With V6, IDS has come of age and operates as its own function within the OS. Earlier implementations required the use of the QoS (quality of service) server function. This is no longer the case in V6.
IDS works by examining message packets that arrive at the system looking for malformed packets and spoof packets. You administer the IDS by establishing intrusion and extrusion policies for things like:
- Default intrusion policies
- Attack policies
- Scan policies
- Traffic regulation policies
When IDS is active on your system and policy rules have been implemented, the IDS within the OS examines traffic through the system against the established rules. When events occur that do not conform to your policies, actions are taken. You can simply log the activity, or you can optionally configure the system to deny the activity and issue a warning notification message. These messages can be delivered by email, so you can route messages to your beeper or your cell phone as needed.

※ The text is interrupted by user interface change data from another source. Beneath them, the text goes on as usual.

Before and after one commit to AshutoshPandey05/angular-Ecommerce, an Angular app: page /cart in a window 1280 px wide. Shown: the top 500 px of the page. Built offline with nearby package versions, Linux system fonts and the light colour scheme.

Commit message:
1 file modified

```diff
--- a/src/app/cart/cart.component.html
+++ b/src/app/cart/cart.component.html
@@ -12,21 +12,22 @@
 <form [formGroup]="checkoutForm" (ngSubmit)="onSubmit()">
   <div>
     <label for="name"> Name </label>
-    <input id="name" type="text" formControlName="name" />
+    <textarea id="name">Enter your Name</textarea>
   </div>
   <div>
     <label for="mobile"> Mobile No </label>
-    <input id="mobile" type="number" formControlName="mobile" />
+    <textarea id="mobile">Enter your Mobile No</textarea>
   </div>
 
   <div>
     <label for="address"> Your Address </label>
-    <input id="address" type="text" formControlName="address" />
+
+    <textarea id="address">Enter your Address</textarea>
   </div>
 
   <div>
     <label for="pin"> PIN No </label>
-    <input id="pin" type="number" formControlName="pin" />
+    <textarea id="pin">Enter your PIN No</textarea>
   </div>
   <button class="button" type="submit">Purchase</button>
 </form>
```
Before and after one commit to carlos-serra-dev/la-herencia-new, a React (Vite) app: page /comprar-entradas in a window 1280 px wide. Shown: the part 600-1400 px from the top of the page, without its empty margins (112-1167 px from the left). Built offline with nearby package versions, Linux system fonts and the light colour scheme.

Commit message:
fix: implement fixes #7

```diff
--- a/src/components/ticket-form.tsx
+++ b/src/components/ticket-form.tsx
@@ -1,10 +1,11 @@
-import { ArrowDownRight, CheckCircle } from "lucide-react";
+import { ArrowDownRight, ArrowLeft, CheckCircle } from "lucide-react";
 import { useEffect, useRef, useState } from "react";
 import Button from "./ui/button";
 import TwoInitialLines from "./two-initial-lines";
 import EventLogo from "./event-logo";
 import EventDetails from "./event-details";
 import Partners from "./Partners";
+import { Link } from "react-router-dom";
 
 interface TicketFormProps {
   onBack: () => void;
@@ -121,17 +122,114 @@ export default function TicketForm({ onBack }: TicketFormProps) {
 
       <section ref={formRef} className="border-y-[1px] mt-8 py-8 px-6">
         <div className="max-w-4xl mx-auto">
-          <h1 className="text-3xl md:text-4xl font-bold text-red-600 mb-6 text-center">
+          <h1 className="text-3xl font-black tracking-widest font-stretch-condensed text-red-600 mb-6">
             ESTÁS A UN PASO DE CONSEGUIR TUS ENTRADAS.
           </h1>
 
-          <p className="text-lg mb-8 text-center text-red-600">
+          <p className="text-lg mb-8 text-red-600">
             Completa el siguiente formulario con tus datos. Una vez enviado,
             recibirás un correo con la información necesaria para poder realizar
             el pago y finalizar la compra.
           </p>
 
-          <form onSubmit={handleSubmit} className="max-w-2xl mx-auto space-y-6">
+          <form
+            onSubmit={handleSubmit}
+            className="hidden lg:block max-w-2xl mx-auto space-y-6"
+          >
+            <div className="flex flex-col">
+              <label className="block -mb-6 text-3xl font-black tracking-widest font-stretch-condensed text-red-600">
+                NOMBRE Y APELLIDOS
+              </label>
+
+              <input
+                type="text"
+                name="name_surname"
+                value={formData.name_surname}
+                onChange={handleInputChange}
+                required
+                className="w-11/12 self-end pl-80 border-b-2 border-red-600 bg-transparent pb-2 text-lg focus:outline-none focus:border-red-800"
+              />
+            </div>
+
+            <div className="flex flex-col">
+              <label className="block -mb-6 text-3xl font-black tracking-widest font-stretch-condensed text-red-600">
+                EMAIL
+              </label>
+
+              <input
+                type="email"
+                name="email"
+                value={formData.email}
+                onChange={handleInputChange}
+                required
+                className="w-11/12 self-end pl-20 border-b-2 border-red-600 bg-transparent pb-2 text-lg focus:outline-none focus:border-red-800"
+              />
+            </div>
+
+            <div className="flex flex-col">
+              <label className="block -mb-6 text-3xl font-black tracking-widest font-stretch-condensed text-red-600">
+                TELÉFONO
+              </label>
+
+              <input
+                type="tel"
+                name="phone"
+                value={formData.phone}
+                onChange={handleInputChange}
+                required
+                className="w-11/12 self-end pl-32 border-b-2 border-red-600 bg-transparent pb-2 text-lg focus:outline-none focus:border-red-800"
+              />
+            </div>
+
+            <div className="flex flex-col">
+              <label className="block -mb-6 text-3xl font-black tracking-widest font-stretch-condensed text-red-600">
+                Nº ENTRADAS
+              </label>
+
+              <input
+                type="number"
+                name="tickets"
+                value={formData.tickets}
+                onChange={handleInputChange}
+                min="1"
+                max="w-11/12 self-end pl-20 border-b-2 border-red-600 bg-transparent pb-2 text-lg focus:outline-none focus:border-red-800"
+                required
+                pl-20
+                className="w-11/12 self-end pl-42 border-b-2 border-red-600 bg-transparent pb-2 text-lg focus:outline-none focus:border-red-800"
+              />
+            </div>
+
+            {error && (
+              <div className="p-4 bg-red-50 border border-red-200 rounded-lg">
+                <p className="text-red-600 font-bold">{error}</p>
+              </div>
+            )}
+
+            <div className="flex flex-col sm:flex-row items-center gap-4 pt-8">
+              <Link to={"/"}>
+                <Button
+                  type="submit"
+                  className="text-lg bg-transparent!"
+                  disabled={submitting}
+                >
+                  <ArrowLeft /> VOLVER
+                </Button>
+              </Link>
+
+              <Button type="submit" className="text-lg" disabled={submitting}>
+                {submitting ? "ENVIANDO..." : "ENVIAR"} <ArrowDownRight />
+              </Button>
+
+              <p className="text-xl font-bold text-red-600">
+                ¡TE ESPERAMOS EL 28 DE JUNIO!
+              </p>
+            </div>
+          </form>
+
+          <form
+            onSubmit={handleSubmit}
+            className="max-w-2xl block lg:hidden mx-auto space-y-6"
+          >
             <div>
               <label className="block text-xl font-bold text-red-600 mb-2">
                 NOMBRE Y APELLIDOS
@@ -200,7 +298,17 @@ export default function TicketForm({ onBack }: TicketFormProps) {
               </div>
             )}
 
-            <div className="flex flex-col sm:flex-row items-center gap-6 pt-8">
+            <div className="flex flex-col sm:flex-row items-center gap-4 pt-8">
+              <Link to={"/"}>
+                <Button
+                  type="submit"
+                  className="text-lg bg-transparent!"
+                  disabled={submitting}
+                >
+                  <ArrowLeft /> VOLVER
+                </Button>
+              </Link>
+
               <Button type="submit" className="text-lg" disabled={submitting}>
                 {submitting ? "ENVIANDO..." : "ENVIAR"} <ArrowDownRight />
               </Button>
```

Using available V6 documentation at the IBM Information Center website. You can identify a variety of intrusion types that can be monitored and controlled. The list is quite comprehensive and too much for this article; however, you should take a look when you have a few minutes. It includes things like "Address poisoning", "Fraggle attack", "IP fragment", "Ping-of-death attack" and much more. (I'd like to meet the folks that come up with some of these names, very creative.)
Within the policies that you set up, you can use a new feature called Dynamic Throttling. When an event reaches a threshold level that you establish, the IDS will then begin to discard packets so that the suspected attack will be denied further access to your system resources.
This brief article just scratches the surface of the IDS feature. For more information, go to the IBM Information Center and download the PDF manual that IBM has available. Or, if you find it easier, just ask me and I'll send you a copy of the PDF file directly.
If you have any questions about anything included in this tip, you can reach me at ( firstname.lastname@example.org), All email messages will be answered as quickly as possible.
ABOUT THE AUTHOR: Rich Loeber is president of Kisco Information Systems Inc. in Saranac Lake, N.Y. The company is a provider of various security products for the iSeries market.